The benefit to having a variety of seemingly random spices is that if you don’t have a spice on hand that a recipe calls for, a quick internet search often yields an appropriate substitute, thus eliminating the need to go out to the store and spend money.  For example, I did not have poultry seasoning on hand for a recipe, but I did have rosemary, oregano, sage, ginger, marjoram, and thyme that Google told me would make a decent DIY poultry seasoning.  It worked!

2.  Protein source.  Be it lentils, peanut butter, chicken, beef, fish, or lamb, keeping a protein source at the ready can help you create the skeleton of a recipe.  Plus, if you stock up when meats are on sale, you can also save money!

3.  Veggies.   It is a well-known fact that I incorporate almost-rotten foods in my cooking because I hate the idea of wasting food (and thus wasting money), but don’t discount frozen and canned vegetables either.  Toss them in with your spices and protein source, and you are well on your way to a tasty casserole of your own making.

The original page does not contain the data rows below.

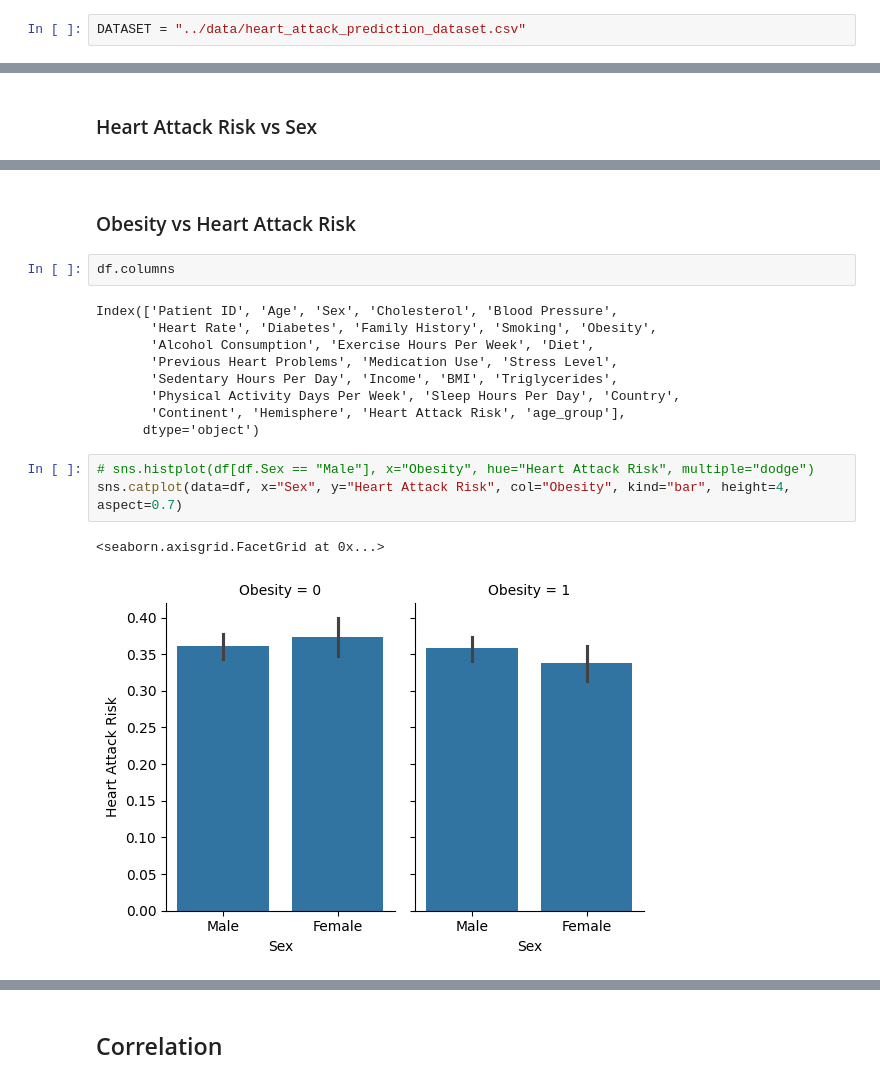
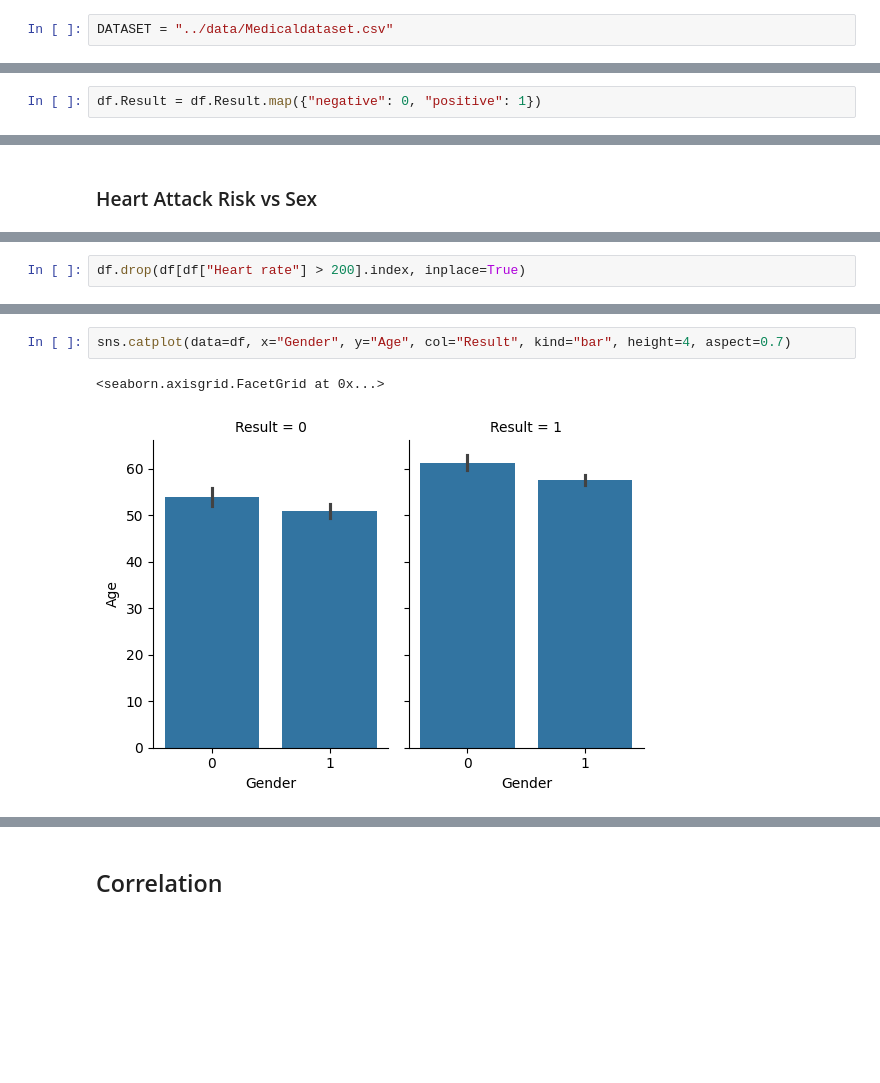
Before and after one commit to vivekpatel99/heart-attack-predictor, a Jupyter notebook: notebooks/01_exploratory_data_analysis.ipynb, the cells around one changed output, grey strips where cells are left out. Cells and saved outputs as stored; diff of their text form; blank space fills up the shorter version.

```diff
--- a/notebooks/01_exploratory_data_analysis.ipynb
+++ b/notebooks/01_exploratory_data_analysis.ipynb
@@ -43,7 +46,7 @@ warnings.filterwarnings("ignore")
 # %% [markdown]
 ## Paths
 # %%
-DATASET = "../data/heart_attack_prediction_dataset.csv"
+DATASET = "../data/Medicaldataset.csv"
 # %% [markdown]
 ## Load Data
 # %%
@@ -123 +118,3 @@ Heart Attack Risk                  0
 dtype: int64
+# %%
+df.Result = df.Result.map({"negative": 0, "positive": 1})
@@ -255,0 +218,2 @@ sns.histplot(df, x="Exercise Hours Per Week", hue="Heart Attack Risk", multiple=
+# %%
+df.drop(df[df["Heart rate"] > 200].index, inplace=True)
@@ -285,19 +234,5 @@ sns.histplot(df[df.Sex == "Female"], x="BMI", hue="Heart Attack Risk", multiple=
-# %% [markdown]
-### Obesity vs Heart Attack Risk
-# %%
-df.columns
-# %% [output]
-Index(['Patient ID', 'Age', 'Sex', 'Cholesterol', 'Blood Pressure',
-       'Heart Rate', 'Diabetes', 'Family History', 'Smoking', 'Obesity',
-       'Alcohol Consumption', 'Exercise Hours Per Week', 'Diet',
-       'Previous Heart Problems', 'Medication Use', 'Stress Level',
-       'Sedentary Hours Per Day', 'Income', 'BMI', 'Triglycerides',
-       'Physical Activity Days Per Week', 'Sleep Hours Per Day', 'Country',
-       'Continent', 'Hemisphere', 'Heart Attack Risk', 'age_group'],
-      dtype='object')
 # %%
-# sns.histplot(df[df.Sex == "Male"], x="Obesity", hue="Heart Attack Risk", multiple="dodge")
-sns.catplot(data=df, x="Sex", y="Heart Attack Risk", col="Obesity", kind="bar", height=4, aspect=0.7)
+sns.catplot(data=df, x="Gender", y="Age", col="Result", kind="bar", height=4, aspect=0.7)
 # %% [output]
 <seaborn.axisgrid.FacetGrid at 0x...>
-[figure, old version]
+[figure, new version]
```
Also changed, not shown: parts of 49 cells of this notebook, 4 other files.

4.  Cream of something soup.  Ronnica makes her own cream of chicken soup; I prefer to buy mine.  No matter your soup origin preference, if you have cream of chicken/mushroom/celery soup on hand, then you have a critical component of hundreds of recipes.

What food staples do you keep handy?